Washington resident recalls 'Gilligan's Island' star

Michael Kramme posed Tuesday afternoon with documents and a photo he kept from his work with actor Dawn Wells in the 1980s. (Caitlin Yamada/ The Union)
Michael Kramme posed Tuesday afternoon with documents and a photo he kept from his work with actor Dawn Wells in the 1980s. (Caitlin Yamada/ The Union)

WASHINGTON — On Dec. 30, actor Dawn Wells died due to causes related to COVID-19.

When Washington resident Michael Kramme heard the news, he pulled out a binder of old photos and paperwork to look back on his experience directing Wells.

In the 1980s and 1990s, Kramme was the chairman of the Division of Fine Arts at Culver-Stockton College in Missouri. The school developed a guest artists program in 1987, where famous actors would take part in Culver productions and work with student understudies.

Kramme had an agent in Los Angeles who scouted artists for the program.

Actors Equity, the actors union, would create the contract after the play, role and dates were determined. Kramme pulled out his copy of the contract, showing his signature beside Wells’.

The students rehearsed for four weeks and then the artist would attend for a week.

“We would have three or four rehearsals and then the performance,” he said.

Kramme said the students did their best work during the artist program shows. It brought the performancesp to another level, he said.

In 1988, Wells was the featured artist. She was best known for her role as the wholesome Mary Ann on the 1960s television series “Gilligan’s Island.” When Kramme received Wells’ resume, he circled her experience in “See How They Run.”

“I knew the play, and I thought it would be a good fit,” he said.

She was a sweetheart, Kramme said. He said she was easy to work with and a delight.

Wells was always cheerful and enjoyed working with the students. He said years later she had a camp for young actors.

“There was that part of her personality that worked well,” he said.

The school provided a salary, housing and meals. Kramme said he was able to have several lunches and dinners during her week in the program.
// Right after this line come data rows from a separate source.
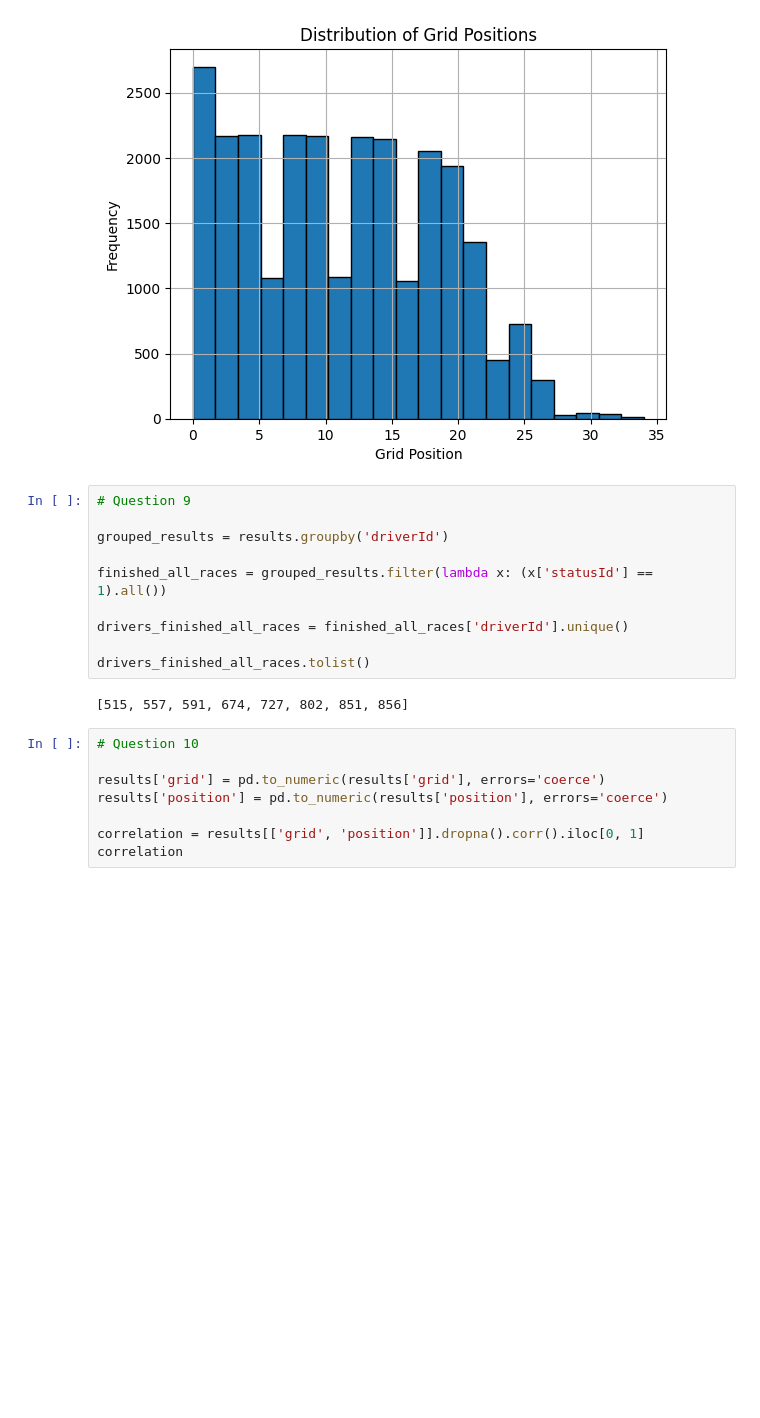
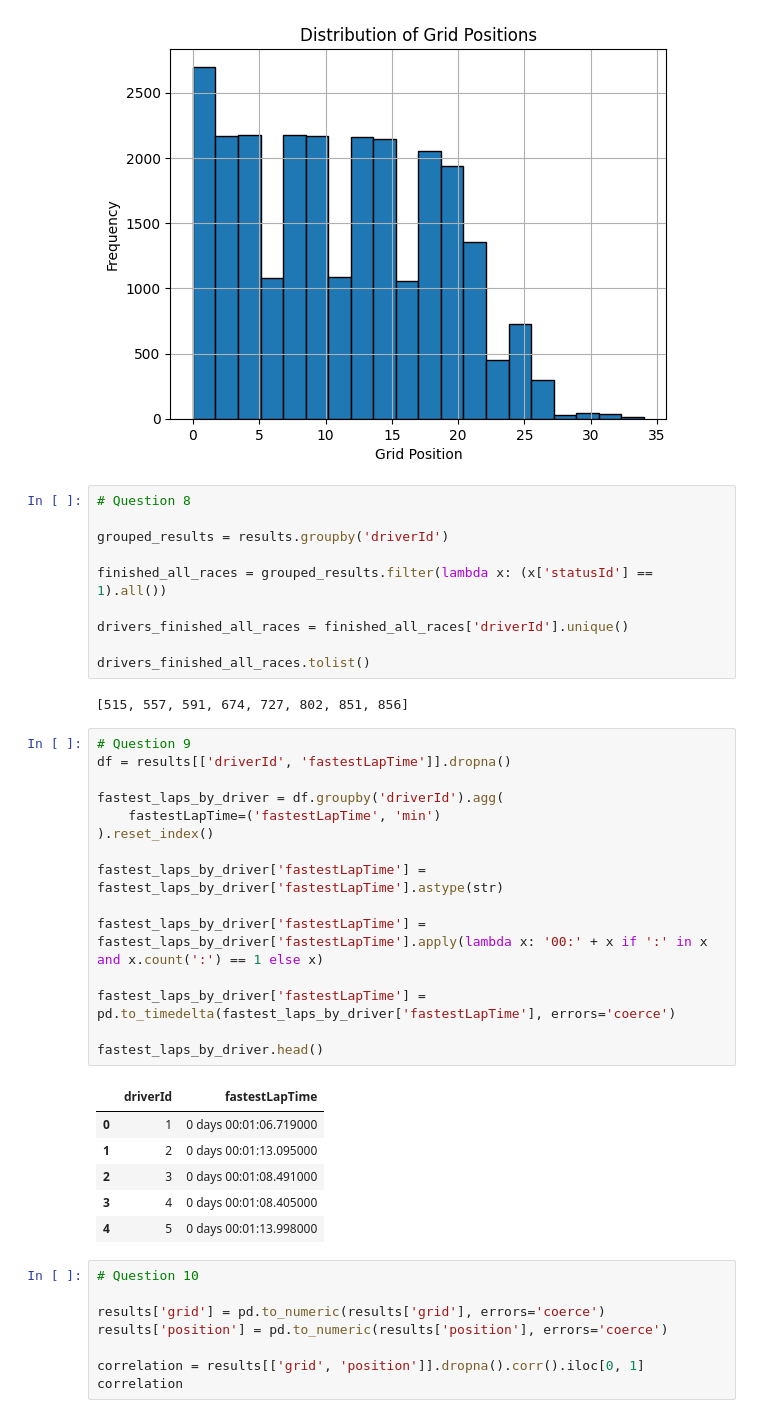
Before and after one commit to gabrielischwartz/qtm350, a Jupyter notebook: assignments/assignment8.ipynb, the cells around one changed output. Saved outputs shown, nothing was run; the diff lists cells and outputs as text; blank space fills up the shorter version.

```diff
--- a/assignments/assignment8.ipynb
+++ b/assignments/assignment8.ipynb
@@ -108,7 +110,7 @@ plt.show()
 # %% [output]
 [figure]
 # %%
-# Question 9
+# Question 8
 
 grouped_results = results.groupby('driverId')
 
@@ -119,6 +121,28 @@ drivers_finished_all_races = finished_all_races['driverId'].unique()
 drivers_finished_all_races.tolist()
 # %% [output]
 [515, 557, 591, 674, 727, 802, 851, 856]
+# %%
+# Question 9
+df = results[['driverId', 'fastestLapTime']].dropna()
+
+fastest_laps_by_driver = df.groupby('driverId').agg(
+    fastestLapTime=('fastestLapTime', 'min')
+).reset_index()
+
+fastest_laps_by_driver['fastestLapTime'] = fastest_laps_by_driver['fastestLapTime'].astype(str)
+
+fastest_laps_by_driver['fastestLapTime'] = fastest_laps_by_driver['fastestLapTime'].apply(lambda x: '00:' + x if ':' in x and x.count(':') == 1 else x)
+
+fastest_laps_by_driver['fastestLapTime'] = pd.to_timedelta(fastest_laps_by_driver['fastestLapTime'], errors='coerce')
+
+fastest_laps_by_driver.head()
+# %% [output]
+|  | driverId | fastestLapTime |
+| 0 | 1 | 0 days 00:01:06.719000 |
+| 1 | 2 | 0 days 00:01:13.095000 |
+| 2 | 3 | 0 days 00:01:08.491000 |
+| 3 | 4 | 0 days 00:01:08.405000 |
+| 4 | 5 | 0 days 00:01:13.998000 |
 # %%
 # Question 10
 
```
Also changed, not shown: parts of 1 cell of this notebook, 1 other file.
Kramme’s binder is full of photos, information and contracts showcasing fond memories he has working with the program and various actors.

Kramme followed Wells’ progress years after participating in the program. He has kept magazine clippings from years after the performance in his binder.

Wells is not the only famous actor Kramme worked with. Barry Williams from the “Brady Bunch,” Eileen Barnett and George McDaniel from “Days of Our Lives,” and Marcia Wallace from “The Bob Newhart Show” all participated in the program.

The program still is successfully running, he said.